◆ Exercise objective
Keyword search on "Costa": report each line of the records that contains it.

◆ Supplied material
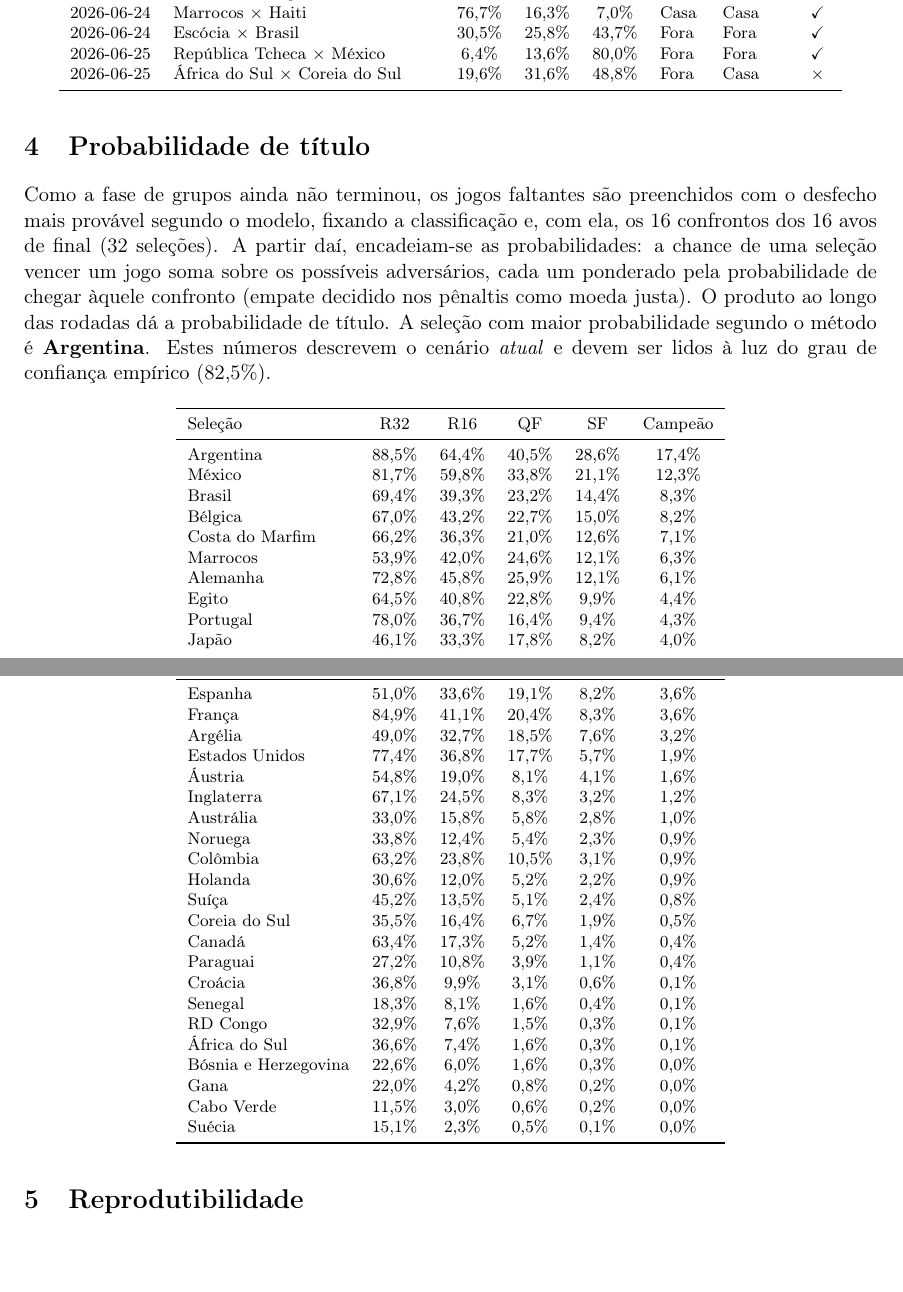
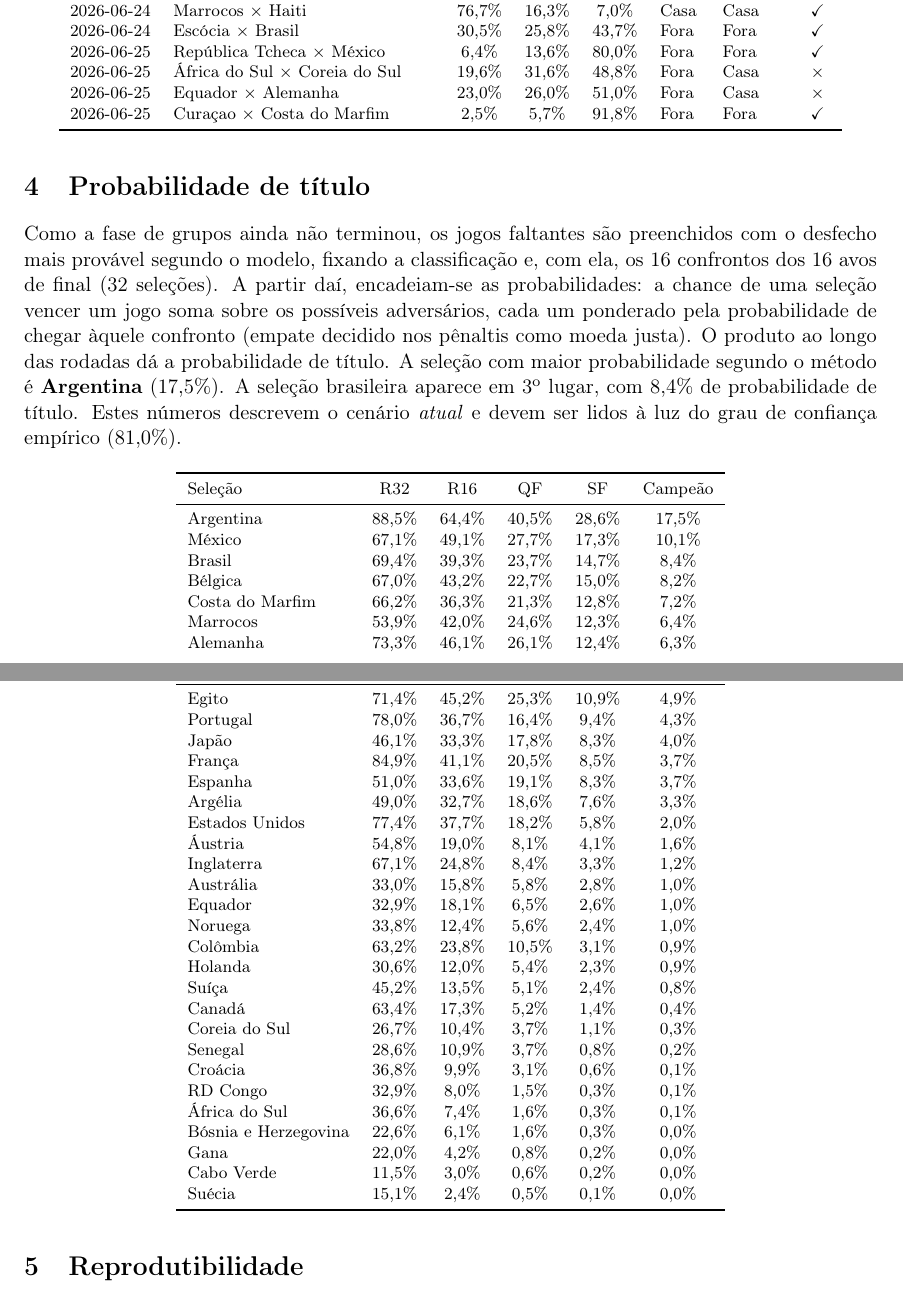
Before and after one commit to richmodevstudio-oss/copa2026, a LaTeX paper (artigo/forca-probabilidades-copa-2026.tex, which reads artigo/gerado/backtest.tex, artigo/gerado/titulo.tex): two parts of pages 3 and 4 of 5, joined at a grey line, cut so that both start at the same text, the shorter picture padded with empty space. Compiled offline with pdfLaTeX.

Commit message:
docs(artigo): destaca a probabilidade de título do Brasil na §4
Novas macros \probFavorito, \probBrasil e \posBrasil (geradas), e a §4 passa a
quantificar o favorito e citar a posição/probabilidade da seleção brasileira.
Artefatos regenerados com os dados atuais.

Co-Authored-By: Claude Opus 4.8 <noreply@anthropic.com>

```diff
--- a/artigo/forca-probabilidades-copa-2026.tex
+++ b/artigo/forca-probabilidades-copa-2026.tex
@@ -110,8 +110,10 @@ de uma seleção vencer um jogo soma sobre os possíveis adversários, cada um
 ponderado pela probabilidade de chegar àquele confronto (empate decidido nos
 pênaltis como moeda justa). O produto ao longo das rodadas dá a probabilidade de
 título. A seleção com maior probabilidade segundo o método é
-\textbf{\favoritoTitulo}. Estes números descrevem o cenário \emph{atual} e devem
-ser lidos à luz do grau de confiança empírico (\grauConfianca).
+\textbf{\favoritoTitulo} (\probFavorito). A seleção brasileira aparece em
+\posBrasil{} lugar, com \probBrasil{} de probabilidade de título. Estes números
+descrevem o cenário \emph{atual} e devem ser lidos à luz do grau de confiança
+empírico (\grauConfianca).
 
 \begin{figure}[h]
 \centering
--- a/artigo/gerado/backtest.tex
+++ b/artigo/gerado/backtest.tex
@@ -58,5 +58,7 @@ Data & Jogo & P(C) & P(E) & P(F) & Prev. & Real & OK \\
 2026-06-24 & Escócia $\times$ Brasil & 30,5\% & 25,8\% & 43,7\% & Fora & Fora & \checkmark \\
 2026-06-25 & República Tcheca $\times$ México & 6,4\% & 13,6\% & 80,0\% & Fora & Fora & \checkmark \\
 2026-06-25 & África do Sul $\times$ Coreia do Sul & 19,6\% & 31,6\% & 48,8\% & Fora & Casa & $\times$ \\
+2026-06-25 & Equador $\times$ Alemanha & 23,0\% & 26,0\% & 51,0\% & Fora & Casa & $\times$ \\
+2026-06-25 & Curaçao $\times$ Costa do Marfim & 2,5\% & 5,7\% & 91,8\% & Fora & Fora & \checkmark \\
 \bottomrule
 \end{longtable}
--- a/artigo/gerado/titulo.tex
+++ b/artigo/gerado/titulo.tex
@@ -4,37 +4,37 @@
 Sele\c{c}\~ao & R32 & R16 & QF & SF & Campe\~ao \\
 \midrule
 \endhead
-Argentina & 88,5\% & 64,4\% & 40,5\% & 28,6\% & 17,4\% \\
-México & 81,7\% & 59,8\% & 33,8\% & 21,1\% & 12,3\% \\
-Brasil & 69,4\% & 39,3\% & 23,2\% & 14,4\% & 8,3\% \\
+Argentina & 88,5\% & 64,4\% & 40,5\% & 28,6\% & 17,5\% \\
+México & 67,1\% & 49,1\% & 27,7\% & 17,3\% & 10,1\% \\
+Brasil & 69,4\% & 39,3\% & 23,7\% & 14,7\% & 8,4\% \\
 Bélgica & 67,0\% & 43,2\% & 22,7\% & 15,0\% & 8,2\% \\
-Costa do Marfim & 66,2\% & 36,3\% & 21,0\% & 12,6\% & 7,1\% \\
-Marrocos & 53,9\% & 42,0\% & 24,6\% & 12,1\% & 6,3\% \\
-Alemanha & 72,8\% & 45,8\% & 25,9\% & 12,1\% & 6,1\% \\
-Egito & 64,5\% & 40,8\% & 22,8\% & 9,9\% & 4,4\% \\
+Costa do Marfim & 66,2\% & 36,3\% & 21,3\% & 12,8\% & 7,2\% \\
+Marrocos & 53,9\% & 42,0\% & 24,6\% & 12,3\% & 6,4\% \\
+Alemanha & 73,3\% & 46,1\% & 26,1\% & 12,4\% & 6,3\% \\
+Egito & 71,4\% & 45,2\% & 25,3\% & 10,9\% & 4,9\% \\
 Portugal & 78,0\% & 36,7\% & 16,4\% & 9,4\% & 4,3\% \\
-Japão & 46,1\% & 33,3\% & 17,8\% & 8,2\% & 4,0\% \\
-Espanha & 51,0\% & 33,6\% & 19,1\% & 8,2\% & 3,6\% \\
-França & 84,9\% & 41,1\% & 20,4\% & 8,3\% & 3,6\% \\
-Argélia & 49,0\% & 32,7\% & 18,5\% & 7,6\% & 3,2\% \\
-Estados Unidos & 77,4\% & 36,8\% & 17,7\% & 5,7\% & 1,9\% \\
+Japão & 46,1\% & 33,3\% & 17,8\% & 8,3\% & 4,0\% \\
+França & 84,9\% & 41,1\% & 20,5\% & 8,5\% & 3,7\% \\
+Espanha & 51,0\% & 33,6\% & 19,1\% & 8,3\% & 3,7\% \\
+Argélia & 49,0\% & 32,7\% & 18,6\% & 7,6\% & 3,3\% \\
+Estados Unidos & 77,4\% & 37,7\% & 18,2\% & 5,8\% & 2,0\% \\
 Áustria & 54,8\% & 19,0\% & 8,1\% & 4,1\% & 1,6\% \\
-Inglaterra & 67,1\% & 24,5\% & 8,3\% & 3,2\% & 1,2\% \\
+Inglaterra & 67,1\% & 24,8\% & 8,4\% & 3,3\% & 1,2\% \\
 Austrália & 33,0\% & 15,8\% & 5,8\% & 2,8\% & 1,0\% \\
-Noruega & 33,8\% & 12,4\% & 5,4\% & 2,3\% & 0,9\% \\
+Equador & 32,9\% & 18,1\% & 6,5\% & 2,6\% & 1,0\% \\
+Noruega & 33,8\% & 12,4\% & 5,6\% & 2,4\% & 1,0\% \\
 Colômbia & 63,2\% & 23,8\% & 10,5\% & 3,1\% & 0,9\% \\
-Holanda & 30,6\% & 12,0\% & 5,2\% & 2,2\% & 0,9\% \\
+Holanda & 30,6\% & 12,0\% & 5,4\% & 2,3\% & 0,9\% \\
 Suíça & 45,2\% & 13,5\% & 5,1\% & 2,4\% & 0,8\% \\
-Coreia do Sul & 35,5\% & 16,4\% & 6,7\% & 1,9\% & 0,5\% \\
 Canadá & 63,4\% & 17,3\% & 5,2\% & 1,4\% & 0,4\% \\
-Paraguai & 27,2\% & 10,8\% & 3,9\% & 1,1\% & 0,4\% \\
+Coreia do Sul & 26,7\% & 10,4\% & 3,7\% & 1,1\% & 0,3\% \\
+Senegal & 28,6\% & 10,9\% & 3,7\% & 0,8\% & 0,2\% \\
 Croácia & 36,8\% & 9,9\% & 3,1\% & 0,6\% & 0,1\% \\
-Senegal & 18,3\% & 8,1\% & 1,6\% & 0,4\% & 0,1\% \\
-RD Congo & 32,9\% & 7,6\% & 1,5\% & 0,3\% & 0,1\% \\
+RD Congo & 32,9\% & 8,0\% & 1,5\% & 0,3\% & 0,1\% \\
 África do Sul & 36,6\% & 7,4\% & 1,6\% & 0,3\% & 0,1\% \\
-Bósnia e Herzegovina & 22,6\% & 6,0\% & 1,6\% & 0,3\% & 0,0\% \\
+Bósnia e Herzegovina & 22,6\% & 6,1\% & 1,6\% & 0,3\% & 0,0\% \\
 Gana & 22,0\% & 4,2\% & 0,8\% & 0,2\% & 0,0\% \\
 Cabo Verde & 11,5\% & 3,0\% & 0,6\% & 0,2\% & 0,0\% \\
-Suécia & 15,1\% & 2,3\% & 0,5\% & 0,1\% & 0,0\% \\
+Suécia & 15,1\% & 2,4\% & 0,5\% & 0,1\% & 0,0\% \\
 \bottomrule
 \end{longtable}
```
Also changed, not shown: artigo/gerado/dados.tex (+7 -4 lines), artigo/figuras/titulo.pdf, 3 other files.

◆ Task response
+2026-06-25 & Curaçao $\times$ Costa do Marfim & 2,5\% & 5,7\% & 91,8\% & Fora & Fora & \checkmark \\
-Costa do Marfim & 66,2\% & 36,3\% & 21,0\% & 12,6\% & 7,1\% \\
+Costa do Marfim & 66,2\% & 36,3\% & 21,3\% & 12,8\% & 7,2\% \\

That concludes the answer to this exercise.